### TASK OBJECTIVE
Where a line of the listing below includes the word "importance", reproduce that line.

• • • • • • •

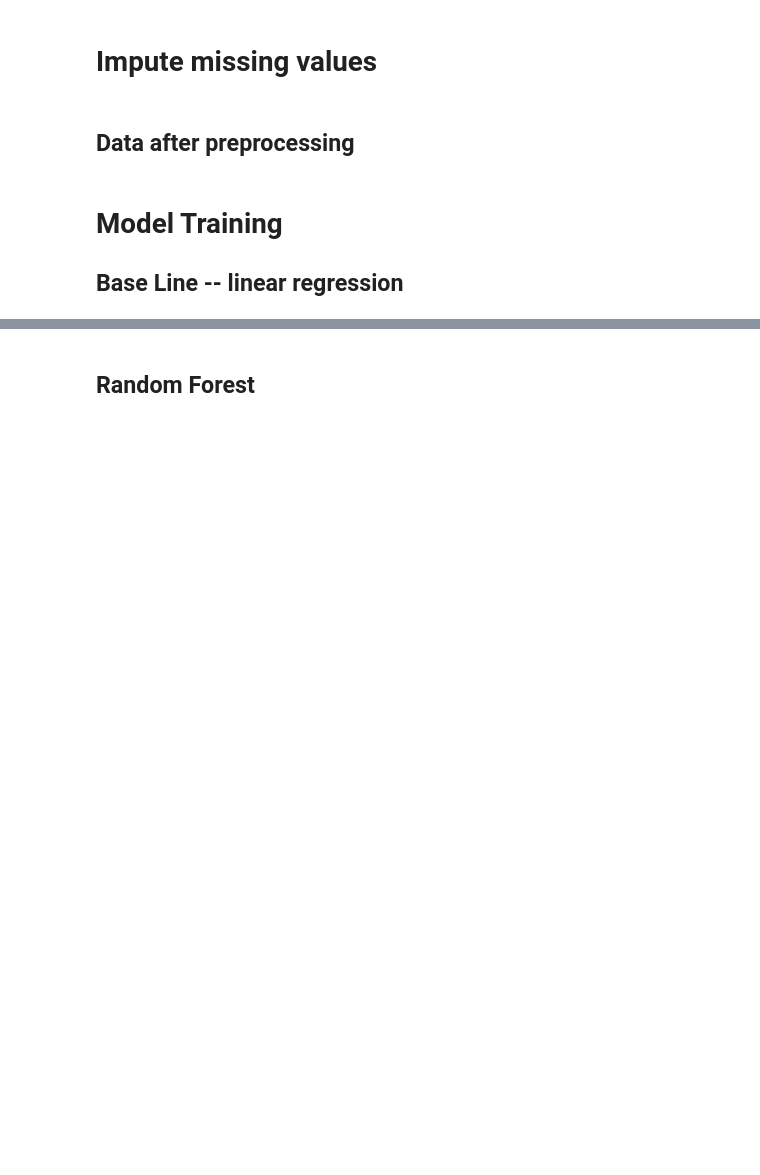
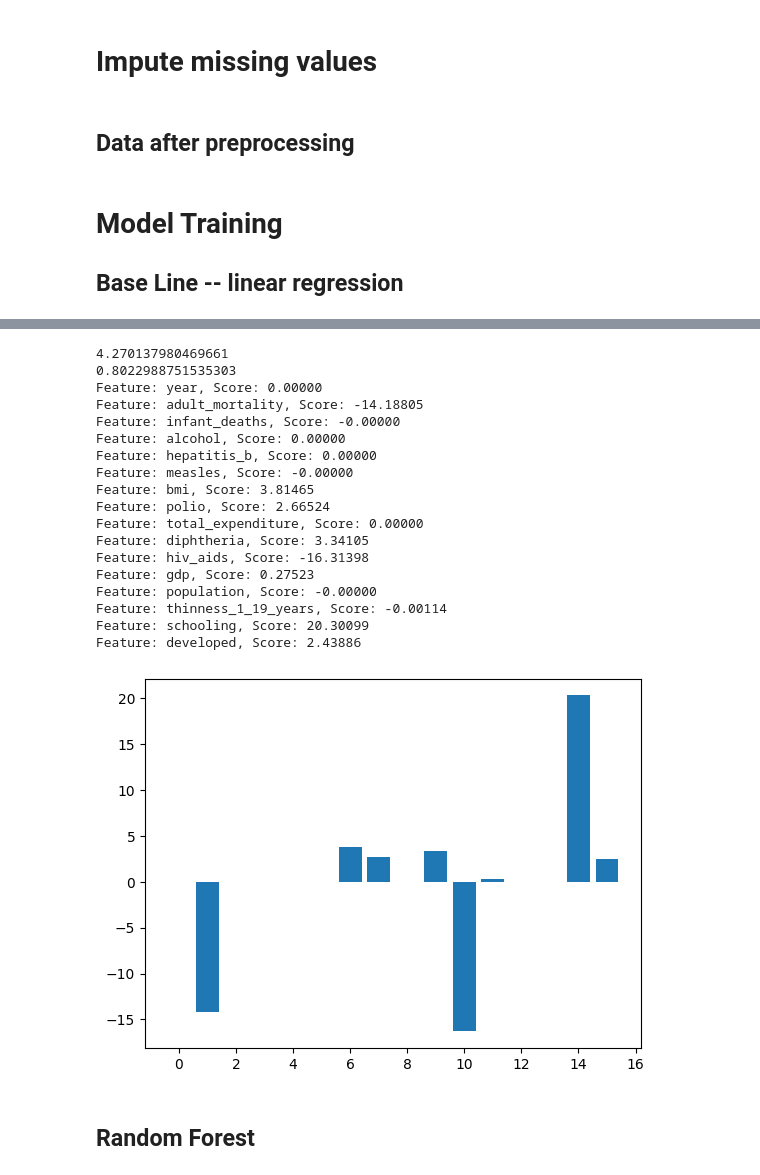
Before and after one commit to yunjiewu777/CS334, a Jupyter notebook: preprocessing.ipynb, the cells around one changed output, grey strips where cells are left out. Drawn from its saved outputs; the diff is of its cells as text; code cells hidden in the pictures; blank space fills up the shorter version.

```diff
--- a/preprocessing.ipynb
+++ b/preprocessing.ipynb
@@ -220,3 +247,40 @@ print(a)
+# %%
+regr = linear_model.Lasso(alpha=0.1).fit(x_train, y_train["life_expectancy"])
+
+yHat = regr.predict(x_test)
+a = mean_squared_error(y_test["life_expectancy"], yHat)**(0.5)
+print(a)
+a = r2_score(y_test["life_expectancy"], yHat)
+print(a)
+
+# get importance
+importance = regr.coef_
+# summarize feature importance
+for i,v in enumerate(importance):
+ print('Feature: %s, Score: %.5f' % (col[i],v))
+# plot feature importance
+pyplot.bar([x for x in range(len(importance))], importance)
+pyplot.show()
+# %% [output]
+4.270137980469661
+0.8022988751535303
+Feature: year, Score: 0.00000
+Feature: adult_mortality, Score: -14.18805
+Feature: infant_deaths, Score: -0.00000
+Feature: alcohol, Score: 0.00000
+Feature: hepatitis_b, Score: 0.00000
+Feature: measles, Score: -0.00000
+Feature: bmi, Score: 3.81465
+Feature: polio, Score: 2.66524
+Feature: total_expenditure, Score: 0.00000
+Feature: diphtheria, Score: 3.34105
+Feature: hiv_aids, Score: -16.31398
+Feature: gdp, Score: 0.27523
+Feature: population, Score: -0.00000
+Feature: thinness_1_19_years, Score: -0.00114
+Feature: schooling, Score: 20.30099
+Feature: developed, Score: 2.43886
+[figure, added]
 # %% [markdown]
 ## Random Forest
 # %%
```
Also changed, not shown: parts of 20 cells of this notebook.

• • • • • • •

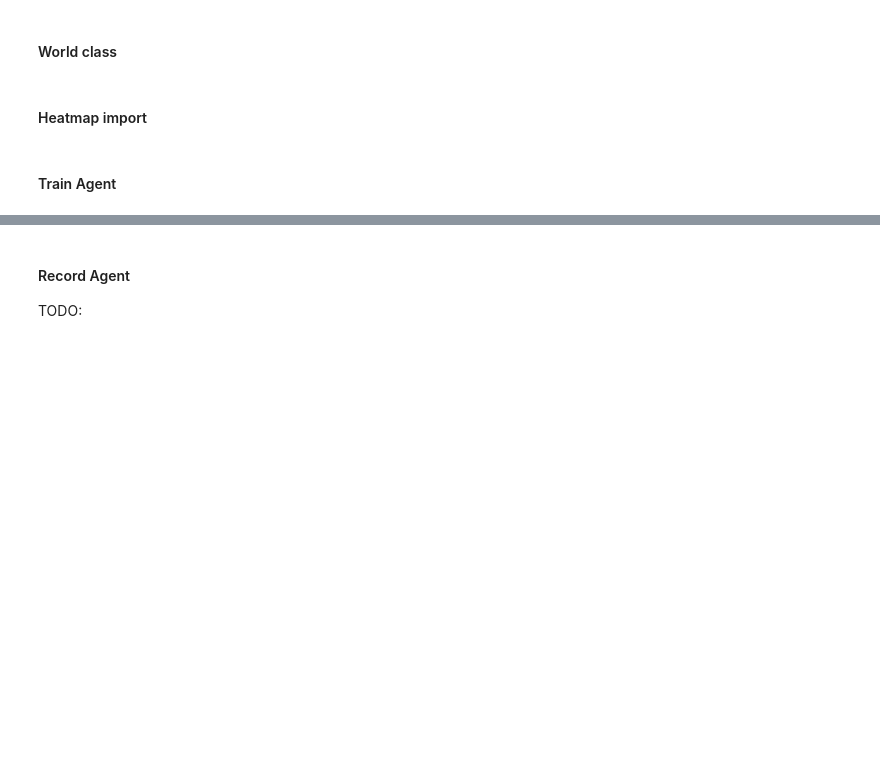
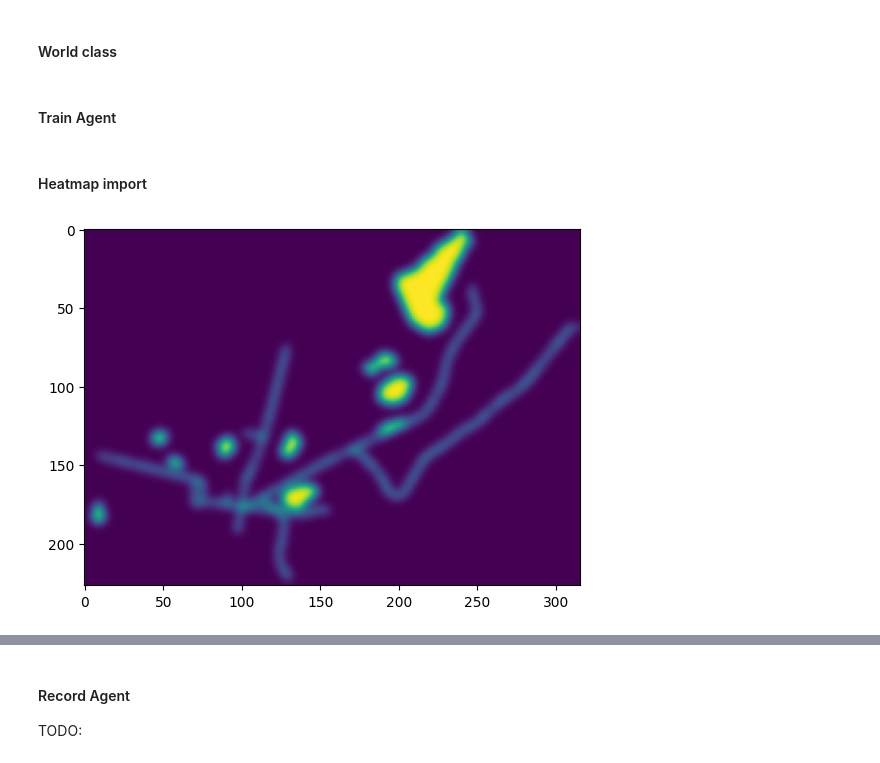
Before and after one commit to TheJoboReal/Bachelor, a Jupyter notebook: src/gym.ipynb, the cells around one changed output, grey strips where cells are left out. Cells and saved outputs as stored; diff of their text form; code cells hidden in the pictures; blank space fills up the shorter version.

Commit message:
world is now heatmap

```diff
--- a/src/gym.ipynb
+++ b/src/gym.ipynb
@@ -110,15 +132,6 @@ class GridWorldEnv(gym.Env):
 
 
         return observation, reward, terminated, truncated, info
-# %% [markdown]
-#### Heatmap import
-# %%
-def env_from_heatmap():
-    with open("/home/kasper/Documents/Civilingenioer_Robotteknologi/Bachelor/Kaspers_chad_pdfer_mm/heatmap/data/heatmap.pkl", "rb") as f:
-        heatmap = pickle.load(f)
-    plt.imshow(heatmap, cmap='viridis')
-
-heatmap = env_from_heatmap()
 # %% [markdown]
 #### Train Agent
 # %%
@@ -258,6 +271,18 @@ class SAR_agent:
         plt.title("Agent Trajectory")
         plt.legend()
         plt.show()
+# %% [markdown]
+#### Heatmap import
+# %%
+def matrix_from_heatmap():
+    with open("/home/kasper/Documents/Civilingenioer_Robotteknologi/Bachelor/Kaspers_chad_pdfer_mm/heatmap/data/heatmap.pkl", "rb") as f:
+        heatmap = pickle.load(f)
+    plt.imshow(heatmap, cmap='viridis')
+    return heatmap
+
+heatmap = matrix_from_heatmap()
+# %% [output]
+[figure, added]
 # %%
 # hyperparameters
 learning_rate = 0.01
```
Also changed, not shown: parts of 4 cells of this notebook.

• • • • • • •

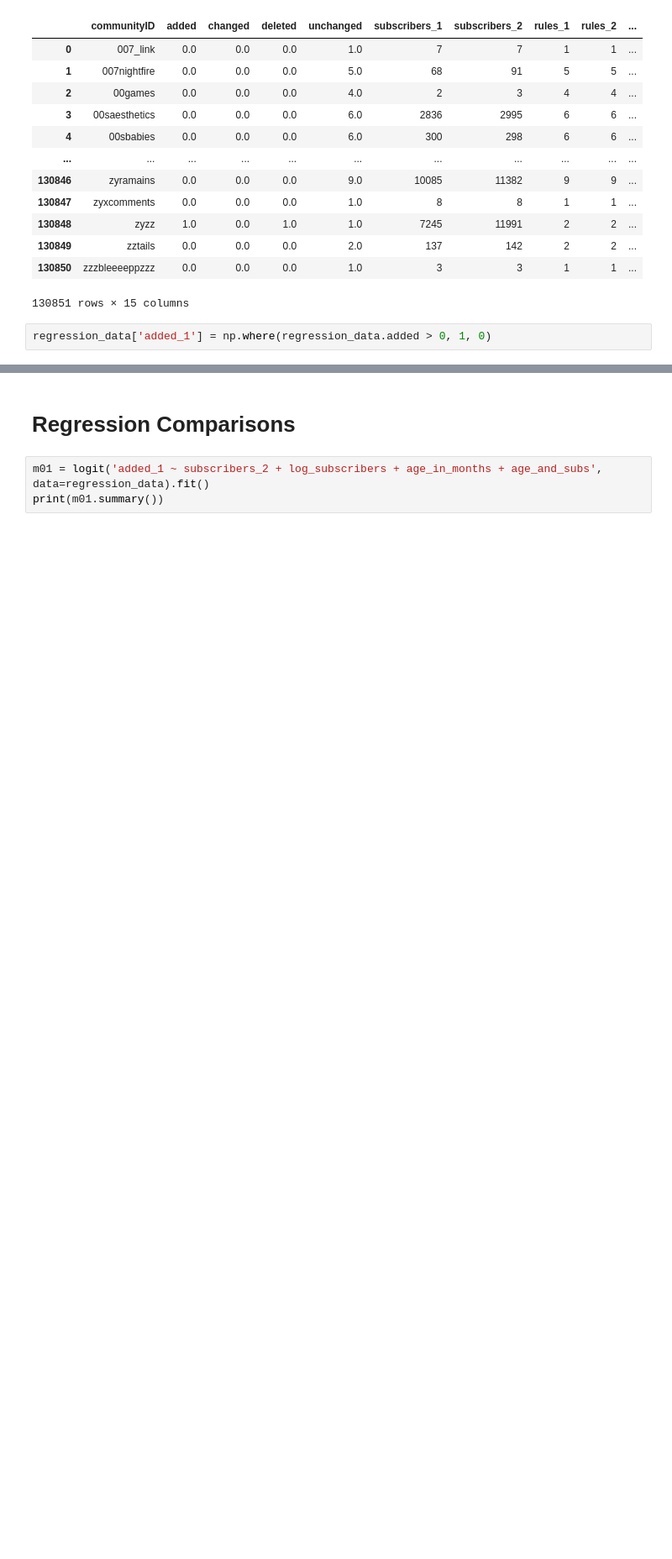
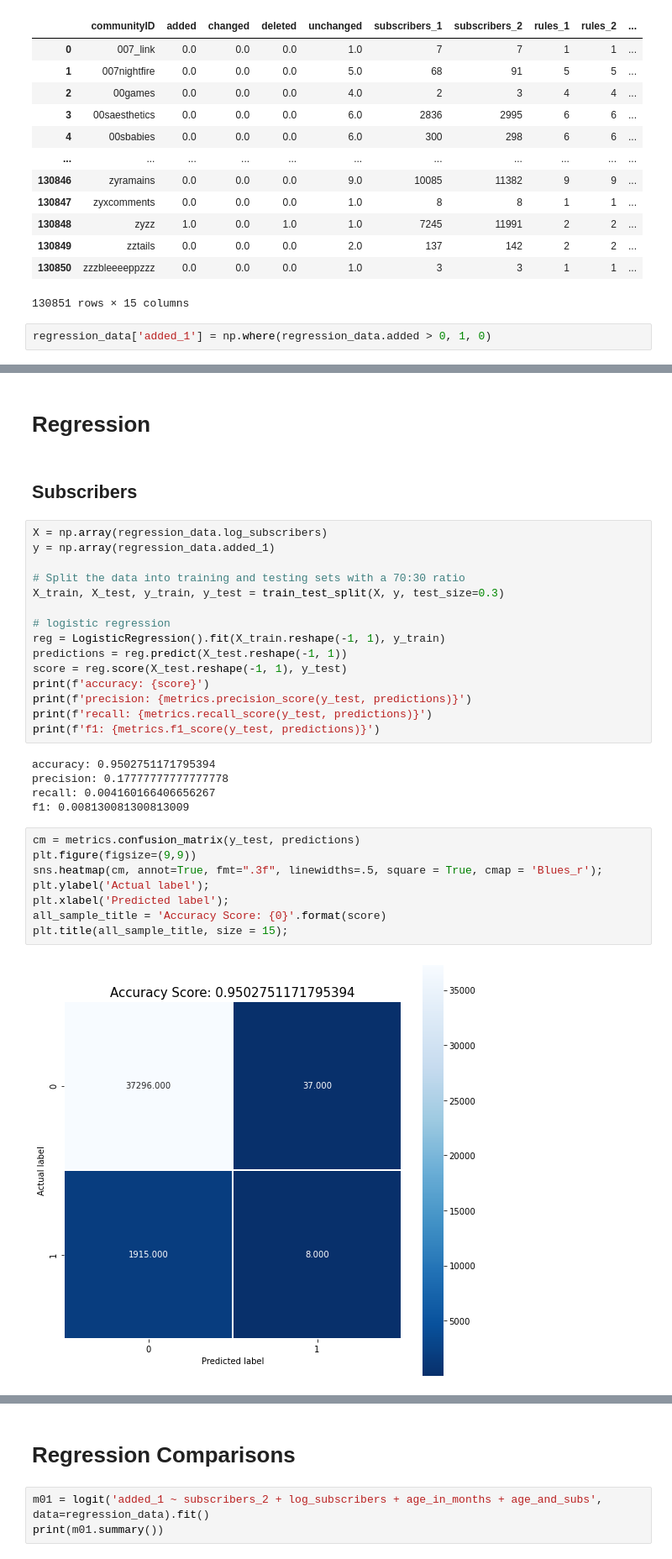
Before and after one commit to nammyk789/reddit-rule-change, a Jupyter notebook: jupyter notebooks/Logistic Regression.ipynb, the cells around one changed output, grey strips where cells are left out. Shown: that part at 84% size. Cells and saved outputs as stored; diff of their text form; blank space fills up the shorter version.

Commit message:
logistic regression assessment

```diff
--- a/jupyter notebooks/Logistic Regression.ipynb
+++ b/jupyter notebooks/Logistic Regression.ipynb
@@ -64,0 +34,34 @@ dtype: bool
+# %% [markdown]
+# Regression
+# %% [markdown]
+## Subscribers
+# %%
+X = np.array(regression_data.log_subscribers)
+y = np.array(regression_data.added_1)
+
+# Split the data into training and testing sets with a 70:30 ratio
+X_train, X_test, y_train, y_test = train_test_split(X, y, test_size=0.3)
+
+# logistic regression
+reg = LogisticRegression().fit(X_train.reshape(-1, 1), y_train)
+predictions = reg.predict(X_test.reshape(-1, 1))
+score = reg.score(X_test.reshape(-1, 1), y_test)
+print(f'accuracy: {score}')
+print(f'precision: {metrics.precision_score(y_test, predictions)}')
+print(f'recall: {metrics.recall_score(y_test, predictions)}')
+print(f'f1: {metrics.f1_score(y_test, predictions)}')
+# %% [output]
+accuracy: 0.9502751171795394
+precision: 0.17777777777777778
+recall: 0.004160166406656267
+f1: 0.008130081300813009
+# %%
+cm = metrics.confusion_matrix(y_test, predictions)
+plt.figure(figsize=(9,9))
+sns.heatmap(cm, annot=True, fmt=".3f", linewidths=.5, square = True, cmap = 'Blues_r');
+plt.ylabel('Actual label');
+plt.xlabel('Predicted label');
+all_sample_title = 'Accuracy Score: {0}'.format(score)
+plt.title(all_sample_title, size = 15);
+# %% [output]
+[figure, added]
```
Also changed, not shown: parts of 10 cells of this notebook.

• • • • • • •

### RESULT OF THE TASK
+# get importance
+importance = regr.coef_
+# summarize feature importance
+for i,v in enumerate(importance):
+# plot feature importance
+pyplot.bar([x for x in range(len(importance))], importance)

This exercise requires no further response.